(Dataset records)
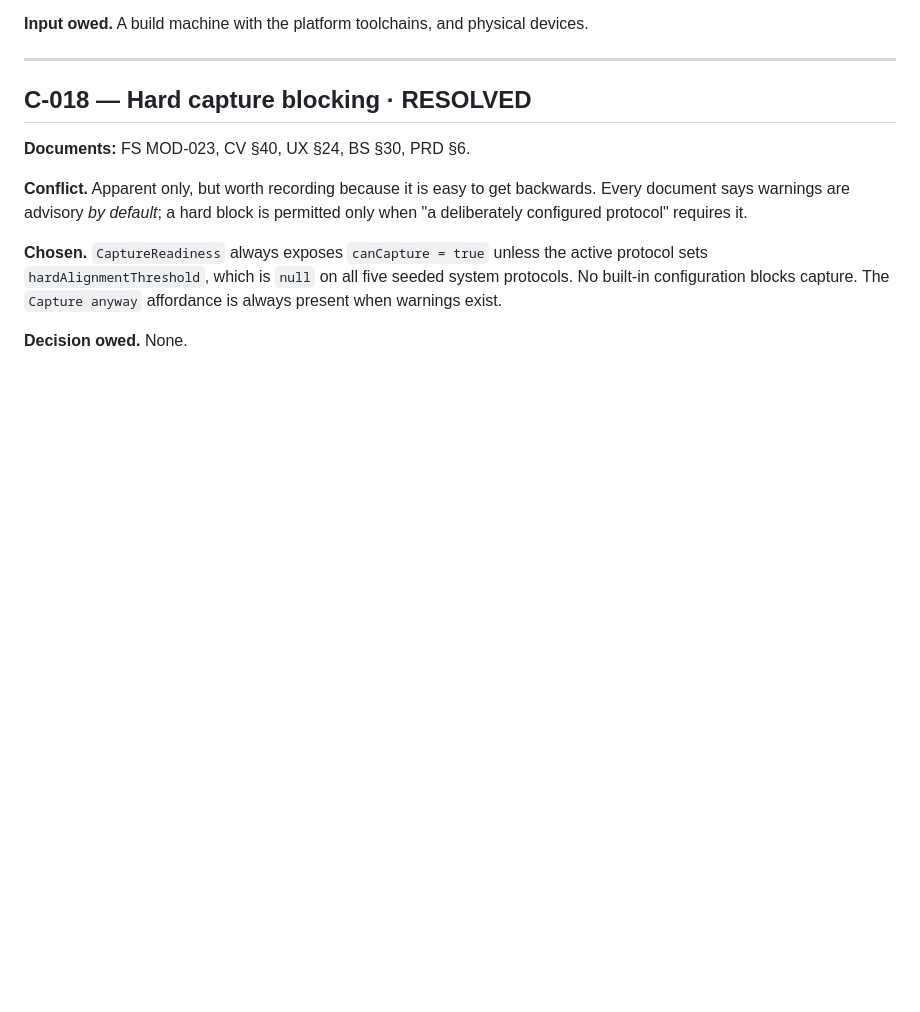
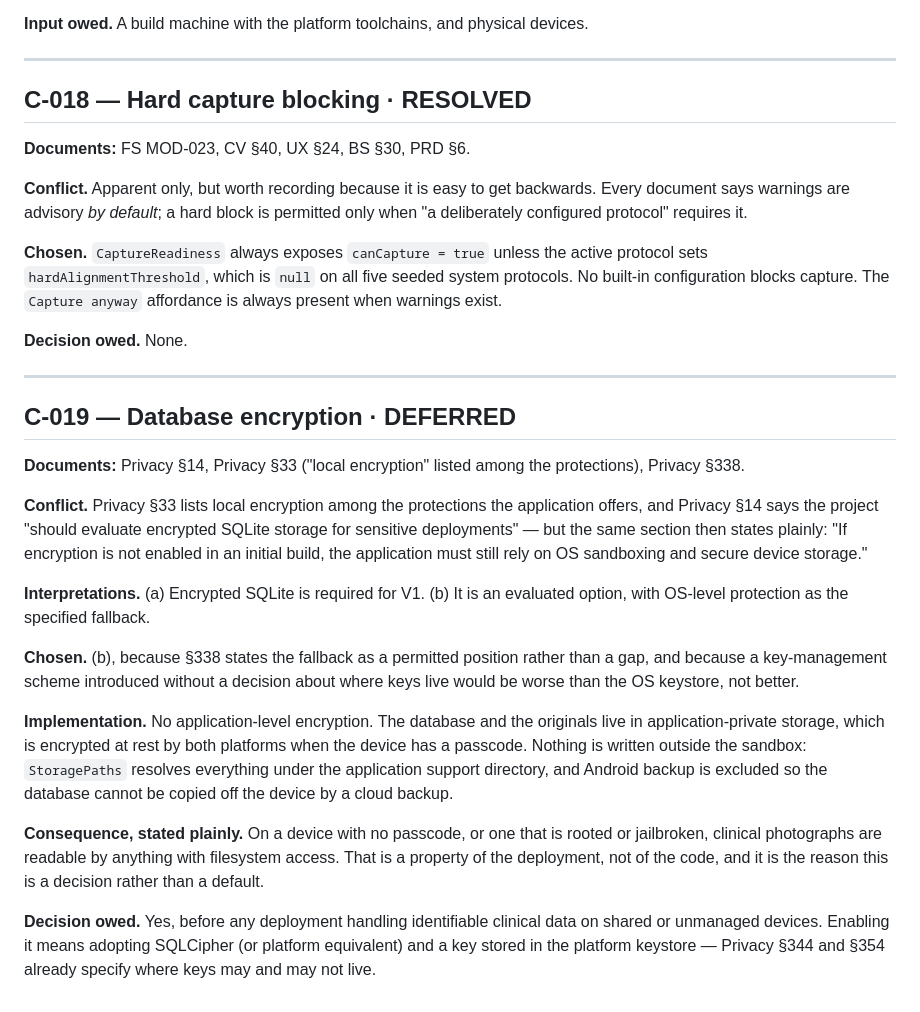
Before and after one commit to ihkarise/WISE-CLINICAL-CAMERA, a Markdown page: docs/SPECIFICATION_CONFLICTS.md, the part around one of its changes. GitHub-like rendering; blank space fills up the shorter version.

```diff
--- a/docs/SPECIFICATION_CONFLICTS.md
+++ b/docs/SPECIFICATION_CONFLICTS.md
@@ -390,3 +437,40 @@ system protocols. No built-in configuration blocks capture. The `Capture anyway`
 affordance is always present when warnings exist.
 
 **Decision owed.** None.
+
+---
+
+## C-019 — Database encryption · DEFERRED
+
+**Documents:** Privacy §14, Privacy §33 ("local encryption" listed among the
+protections), Privacy §338.
+
+**Conflict.** Privacy §33 lists local encryption among the protections the
+application offers, and Privacy §14 says the project "should evaluate encrypted
+SQLite storage for sensitive deployments" — but the same section then states
+plainly: "If encryption is not enabled in an initial build, the application must
+still rely on OS sandboxing and secure device storage."
+
+**Interpretations.** (a) Encrypted SQLite is required for V1. (b) It is an
+evaluated option, with OS-level protection as the specified fallback.
+
+**Chosen.** (b), because §338 states the fallback as a permitted position rather
+than a gap, and because a key-management scheme introduced without a decision
+about where keys live would be worse than the OS keystore, not better.
+
+**Implementation.** No application-level encryption. The database and the
+originals live in application-private storage, which is encrypted at rest by
+both platforms when the device has a passcode. Nothing is written outside the
+sandbox: `StoragePaths` resolves everything under the application support
+directory, and Android backup is excluded so the database cannot be copied off
+the device by a cloud backup.
+
+**Consequence, stated plainly.** On a device with no passcode, or one that is
+rooted or jailbroken, clinical photographs are readable by anything with
+filesystem access. That is a property of the deployment, not of the code, and it
+is the reason this is a decision rather than a default.
+
+**Decision owed.** Yes, before any deployment handling identifiable clinical
+data on shared or unmanaged devices. Enabling it means adopting SQLCipher (or
+platform equivalent) and a key stored in the platform keystore — Privacy §344
+and §354 already specify where keys may and may not live.
```
Also changed, not shown: other parts of docs/SPECIFICATION_CONFLICTS.md (+47 -0 lines), docs/PHASE_2_AUDIT.md (+4 -3 lines).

REQUIREMENT:
Return the total of lines in these records that hold "because", without any other words.

COMPLETED TASK:
2